B's Barn Curly ( Black & White-Blue eyes ) in a Myotonic state
Welcome to our web site! I'm glad you stopped by. You'll find lots of facts about us and our Fainting goats here.
Kids in the sun
Our farm is located in Burkesville, Cumberland County, Kentucky, in the south central region of the State. We are 12 miles from the Tennessee state line. We are located about 2 1/2 hours from Louisville or Lexington, Kentucky or from Nashville and Knoxville, Tennessee.
Our Fainters are registered with the Myotonic Goat Registry because we feel it is important to validate the genetics ( identity) of the Fainters. We need to protect the genetic resources of the Fainter as their numbers are low world wide. We breed by the Breed Standards and we are proud of our quality stock. We breed for blue eyes and have a variety of hair colors and coats. We have polled and horned and our Fainters come in two sizes. We have the small/pet type which weighs at 50 lb. or so. We also have meat industry stock that is in the 80 lb (does ) and up size. We have several genetics and/or farms that our breeding stock have come from.
Fainters are all we raise so we do not have nor raise crossbreeds.
The American Livestock Breeds Conservancy has placed the Fainter on its rare list with fewer than 5,000 Fainters in the global population according to the ALBC.
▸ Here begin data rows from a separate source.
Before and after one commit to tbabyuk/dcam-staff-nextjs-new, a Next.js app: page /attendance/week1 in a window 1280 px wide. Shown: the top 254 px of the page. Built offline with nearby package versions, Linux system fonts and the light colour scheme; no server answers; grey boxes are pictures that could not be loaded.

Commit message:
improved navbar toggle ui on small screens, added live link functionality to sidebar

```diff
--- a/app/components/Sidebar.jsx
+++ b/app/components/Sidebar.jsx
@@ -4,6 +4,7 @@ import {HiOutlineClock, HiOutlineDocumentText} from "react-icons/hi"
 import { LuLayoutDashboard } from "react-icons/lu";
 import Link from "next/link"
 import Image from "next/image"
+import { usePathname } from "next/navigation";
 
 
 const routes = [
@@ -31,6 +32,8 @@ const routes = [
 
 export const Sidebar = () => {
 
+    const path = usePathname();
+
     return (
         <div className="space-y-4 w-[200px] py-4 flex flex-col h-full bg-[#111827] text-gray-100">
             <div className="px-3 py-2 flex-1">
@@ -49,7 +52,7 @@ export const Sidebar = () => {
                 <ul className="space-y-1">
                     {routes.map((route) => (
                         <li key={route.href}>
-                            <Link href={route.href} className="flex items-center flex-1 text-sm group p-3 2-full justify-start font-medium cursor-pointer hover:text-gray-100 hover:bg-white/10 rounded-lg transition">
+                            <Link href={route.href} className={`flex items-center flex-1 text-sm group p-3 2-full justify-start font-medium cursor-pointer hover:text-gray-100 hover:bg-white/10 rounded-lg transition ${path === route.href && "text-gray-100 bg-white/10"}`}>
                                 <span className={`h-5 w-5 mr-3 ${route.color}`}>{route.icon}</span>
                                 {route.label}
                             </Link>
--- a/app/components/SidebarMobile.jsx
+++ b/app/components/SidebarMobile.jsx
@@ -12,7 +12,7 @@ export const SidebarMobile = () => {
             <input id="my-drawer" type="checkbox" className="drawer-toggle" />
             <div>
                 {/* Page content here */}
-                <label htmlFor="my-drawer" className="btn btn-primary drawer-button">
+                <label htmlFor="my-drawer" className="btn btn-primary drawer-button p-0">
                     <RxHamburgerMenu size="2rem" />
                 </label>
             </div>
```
Fainters are a landrace breed, started in 1880, as far as documentation can tell. A Landrace breed is a local breed. Fainters have a distinctive look in addition to the myotonia gene. Generally they have large and prominent eyes also know as bug-eyed. The predominate color is black & white. We would like you to know that the Fainter is considered parasitic resistant, an easy kidder and good mother, low consumption of food, are considered a quiet breed and make wonderful pets for the family. Fainters are considered a meat goat and their milk can make some wonderful cheeses. Because of their Myotonia they are easy to contain behind a fence.
Come on ma! I want some milk.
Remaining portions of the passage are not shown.